#### [WHAT THE EXERCISE ASKS]
Retype every entry precisely and keep each line whole.

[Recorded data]
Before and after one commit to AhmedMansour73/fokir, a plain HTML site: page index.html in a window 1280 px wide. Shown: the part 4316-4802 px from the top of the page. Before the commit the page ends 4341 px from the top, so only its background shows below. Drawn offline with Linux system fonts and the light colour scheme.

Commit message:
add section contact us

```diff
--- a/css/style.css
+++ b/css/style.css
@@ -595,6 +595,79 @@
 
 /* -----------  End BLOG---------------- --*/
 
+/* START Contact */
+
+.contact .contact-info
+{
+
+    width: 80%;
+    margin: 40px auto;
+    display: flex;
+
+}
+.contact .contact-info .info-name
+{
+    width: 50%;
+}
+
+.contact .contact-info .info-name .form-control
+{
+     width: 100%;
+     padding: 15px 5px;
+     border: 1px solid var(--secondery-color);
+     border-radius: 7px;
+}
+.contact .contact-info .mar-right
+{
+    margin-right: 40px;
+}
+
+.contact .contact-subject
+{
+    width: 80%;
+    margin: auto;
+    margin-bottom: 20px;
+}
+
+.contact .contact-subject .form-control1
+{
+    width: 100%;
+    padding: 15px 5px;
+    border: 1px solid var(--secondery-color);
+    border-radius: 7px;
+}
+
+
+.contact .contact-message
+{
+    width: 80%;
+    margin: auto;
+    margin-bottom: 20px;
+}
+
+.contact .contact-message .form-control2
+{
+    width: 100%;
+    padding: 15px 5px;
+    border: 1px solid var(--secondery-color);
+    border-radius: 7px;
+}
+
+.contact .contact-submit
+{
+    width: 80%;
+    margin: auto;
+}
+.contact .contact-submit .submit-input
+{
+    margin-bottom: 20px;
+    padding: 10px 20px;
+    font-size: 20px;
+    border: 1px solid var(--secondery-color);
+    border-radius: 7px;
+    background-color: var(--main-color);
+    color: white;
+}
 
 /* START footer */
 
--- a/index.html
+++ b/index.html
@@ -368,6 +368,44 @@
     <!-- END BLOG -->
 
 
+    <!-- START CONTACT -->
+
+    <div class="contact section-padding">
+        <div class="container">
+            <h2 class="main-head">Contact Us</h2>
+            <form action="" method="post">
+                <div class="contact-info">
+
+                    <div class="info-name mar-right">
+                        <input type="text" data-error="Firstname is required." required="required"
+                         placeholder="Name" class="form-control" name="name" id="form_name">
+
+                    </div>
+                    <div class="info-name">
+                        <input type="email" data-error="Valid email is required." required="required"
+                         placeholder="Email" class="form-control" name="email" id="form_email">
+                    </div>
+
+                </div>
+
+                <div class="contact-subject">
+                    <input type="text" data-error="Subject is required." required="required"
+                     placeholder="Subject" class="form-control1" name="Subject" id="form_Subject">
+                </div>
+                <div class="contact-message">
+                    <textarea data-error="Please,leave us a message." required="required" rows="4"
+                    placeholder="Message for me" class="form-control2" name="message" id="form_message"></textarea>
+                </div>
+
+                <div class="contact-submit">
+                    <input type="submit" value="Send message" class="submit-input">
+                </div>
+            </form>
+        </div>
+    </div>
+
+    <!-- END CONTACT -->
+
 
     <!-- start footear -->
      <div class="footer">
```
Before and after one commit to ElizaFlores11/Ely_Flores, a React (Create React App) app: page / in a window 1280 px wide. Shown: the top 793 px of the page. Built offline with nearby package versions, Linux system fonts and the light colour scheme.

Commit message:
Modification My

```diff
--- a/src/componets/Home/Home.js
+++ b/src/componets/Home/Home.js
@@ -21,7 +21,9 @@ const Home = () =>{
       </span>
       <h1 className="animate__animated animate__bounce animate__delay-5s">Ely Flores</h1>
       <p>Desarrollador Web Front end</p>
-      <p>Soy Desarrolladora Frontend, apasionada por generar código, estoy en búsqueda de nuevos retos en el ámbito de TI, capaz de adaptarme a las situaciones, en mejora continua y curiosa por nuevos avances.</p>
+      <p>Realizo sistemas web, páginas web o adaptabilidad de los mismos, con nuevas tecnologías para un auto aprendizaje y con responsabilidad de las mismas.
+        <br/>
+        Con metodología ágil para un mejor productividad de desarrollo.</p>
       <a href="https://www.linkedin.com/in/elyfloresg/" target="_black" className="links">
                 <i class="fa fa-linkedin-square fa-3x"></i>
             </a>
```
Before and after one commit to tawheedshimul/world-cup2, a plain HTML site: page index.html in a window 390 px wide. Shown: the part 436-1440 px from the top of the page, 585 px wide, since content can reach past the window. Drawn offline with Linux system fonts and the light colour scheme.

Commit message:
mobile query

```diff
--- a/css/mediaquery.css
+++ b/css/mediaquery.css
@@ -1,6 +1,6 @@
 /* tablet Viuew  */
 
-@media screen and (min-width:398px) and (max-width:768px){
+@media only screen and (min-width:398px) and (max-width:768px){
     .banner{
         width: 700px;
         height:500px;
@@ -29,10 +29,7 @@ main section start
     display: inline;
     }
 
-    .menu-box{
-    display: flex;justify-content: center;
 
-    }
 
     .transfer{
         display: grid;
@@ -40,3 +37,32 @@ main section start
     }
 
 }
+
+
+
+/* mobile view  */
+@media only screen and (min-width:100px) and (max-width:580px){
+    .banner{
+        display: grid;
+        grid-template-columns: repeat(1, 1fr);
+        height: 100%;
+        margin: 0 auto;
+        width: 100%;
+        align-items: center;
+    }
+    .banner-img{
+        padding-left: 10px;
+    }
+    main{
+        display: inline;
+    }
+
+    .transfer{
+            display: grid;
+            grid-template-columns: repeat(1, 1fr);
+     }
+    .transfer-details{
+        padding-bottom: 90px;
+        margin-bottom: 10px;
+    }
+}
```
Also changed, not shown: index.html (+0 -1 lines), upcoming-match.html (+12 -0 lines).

#### [TASK RESPONSE]
Before and after one commit to AhmedMansour73/fokir, a plain HTML site: page index.html in a window 1280 px wide. Shown: the part 4316-4802 px from the top of the page. Before the commit the page ends 4341 px from the top, so only its background shows below. Drawn offline with Linux system fonts and the light colour scheme.

Commit message:
add section contact us

```diff
--- a/css/style.css
+++ b/css/style.css
@@ -595,6 +595,79 @@
 
 /* -----------  End BLOG---------------- --*/
 
+/* START Contact */
+
+.contact .contact-info
+{
+
+    width: 80%;
+    margin: 40px auto;
+    display: flex;
+
+}
+.contact .contact-info .info-name
+{
+    width: 50%;
+}
+
+.contact .contact-info .info-name .form-control
+{
+     width: 100%;
+     padding: 15px 5px;
+     border: 1px solid var(--secondery-color);
+     border-radius: 7px;
+}
+.contact .contact-info .mar-right
+{
+    margin-right: 40px;
+}
+
+.contact .contact-subject
+{
+    width: 80%;
+    margin: auto;
+    margin-bottom: 20px;
+}
+
+.contact .contact-subject .form-control1
+{
+    width: 100%;
+    padding: 15px 5px;
+    border: 1px solid var(--secondery-color);
+    border-radius: 7px;
+}
+
+
+.contact .contact-message
+{
+    width: 80%;
+    margin: auto;
+    margin-bottom: 20px;
+}
+
+.contact .contact-message .form-control2
+{
+    width: 100%;
+    padding: 15px 5px;
+    border: 1px solid var(--secondery-color);
+    border-radius: 7px;
+}
+
+.contact .contact-submit
+{
+    width: 80%;
+    margin: auto;
+}
+.contact .contact-submit .submit-input
+{
+    margin-bottom: 20px;
+    padding: 10px 20px;
+    font-size: 20px;
+    border: 1px solid var(--secondery-color);
+    border-radius: 7px;
+    background-color: var(--main-color);
+    color: white;
+}
 
 /* START footer */
 
--- a/index.html
+++ b/index.html
@@ -368,6 +368,44 @@
     <!-- END BLOG -->
 
 
+    <!-- START CONTACT -->
+
+    <div class="contact section-padding">
+        <div class="container">
+            <h2 class="main-head">Contact Us</h2>
+            <form action="" method="post">
+                <div class="contact-info">
+
+                    <div class="info-name mar-right">
+                        <input type="text" data-error="Firstname is required." required="required"
+                         placeholder="Name" class="form-control" name="name" id="form_name">
+
+                    </div>
+                    <div class="info-name">
+                        <input type="email" data-error="Valid email is required." required="required"
+                         placeholder="Email" class="form-control" name="email" id="form_email">
+                    </div>
+
+                </div>
+
+                <div class="contact-subject">
+                    <input type="text" data-error="Subject is required." required="required"
+                     placeholder="Subject" class="form-control1" name="Subject" id="form_Subject">
+                </div>
+                <div class="contact-message">
+                    <textarea data-error="Please,leave us a message." required="required" rows="4"
+                    placeholder="Message for me" class="form-control2" name="message" id="form_message"></textarea>
+                </div>
+
+                <div class="contact-submit">
+                    <input type="submit" value="Send message" class="submit-input">
+                </div>
+            </form>
+        </div>
+    </div>
+
+    <!-- END CONTACT -->
+
 
     <!-- start footear -->
      <div class="footer">
```
Before and after one commit to ElizaFlores11/Ely_Flores, a React (Create React App) app: page / in a window 1280 px wide. Shown: the top 793 px of the page. Built offline with nearby package versions, Linux system fonts and the light colour scheme.

Commit message:
Modification My

```diff
--- a/src/componets/Home/Home.js
+++ b/src/componets/Home/Home.js
@@ -21,7 +21,9 @@ const Home = () =>{
       </span>
       <h1 className="animate__animated animate__bounce animate__delay-5s">Ely Flores</h1>
       <p>Desarrollador Web Front end</p>
-      <p>Soy Desarrolladora Frontend, apasionada por generar código, estoy en búsqueda de nuevos retos en el ámbito de TI, capaz de adaptarme a las situaciones, en mejora continua y curiosa por nuevos avances.</p>
+      <p>Realizo sistemas web, páginas web o adaptabilidad de los mismos, con nuevas tecnologías para un auto aprendizaje y con responsabilidad de las mismas.
+        <br/>
+        Con metodología ágil para un mejor productividad de desarrollo.</p>
       <a href="https://www.linkedin.com/in/elyfloresg/" target="_black" className="links">
                 <i class="fa fa-linkedin-square fa-3x"></i>
             </a>
```
Before and after one commit to tawheedshimul/world-cup2, a plain HTML site: page index.html in a window 390 px wide. Shown: the part 436-1440 px from the top of the page, 585 px wide, since content can reach past the window. Drawn offline with Linux system fonts and the light colour scheme.

Commit message:
mobile query

```diff
--- a/css/mediaquery.css
+++ b/css/mediaquery.css
@@ -1,6 +1,6 @@
 /* tablet Viuew  */
 
-@media screen and (min-width:398px) and (max-width:768px){
+@media only screen and (min-width:398px) and (max-width:768px){
     .banner{
         width: 700px;
         height:500px;
@@ -29,10 +29,7 @@ main section start
     display: inline;
     }
 
-    .menu-box{
-    display: flex;justify-content: center;
 
-    }
 
     .transfer{
         display: grid;
@@ -40,3 +37,32 @@ main section start
     }
 
 }
+
+
+
+/* mobile view  */
+@media only screen and (min-width:100px) and (max-width:580px){
+    .banner{
+        display: grid;
+        grid-template-columns: repeat(1, 1fr);
+        height: 100%;
+        margin: 0 auto;
+        width: 100%;
+        align-items: center;
+    }
+    .banner-img{
+        padding-left: 10px;
+    }
+    main{
+        display: inline;
+    }
+
+    .transfer{
+            display: grid;
+            grid-template-columns: repeat(1, 1fr);
+     }
+    .transfer-details{
+        padding-bottom: 90px;
+        margin-bottom: 10px;
+    }
+}
```
Also changed, not shown: index.html (+0 -1 lines), upcoming-match.html (+12 -0 lines).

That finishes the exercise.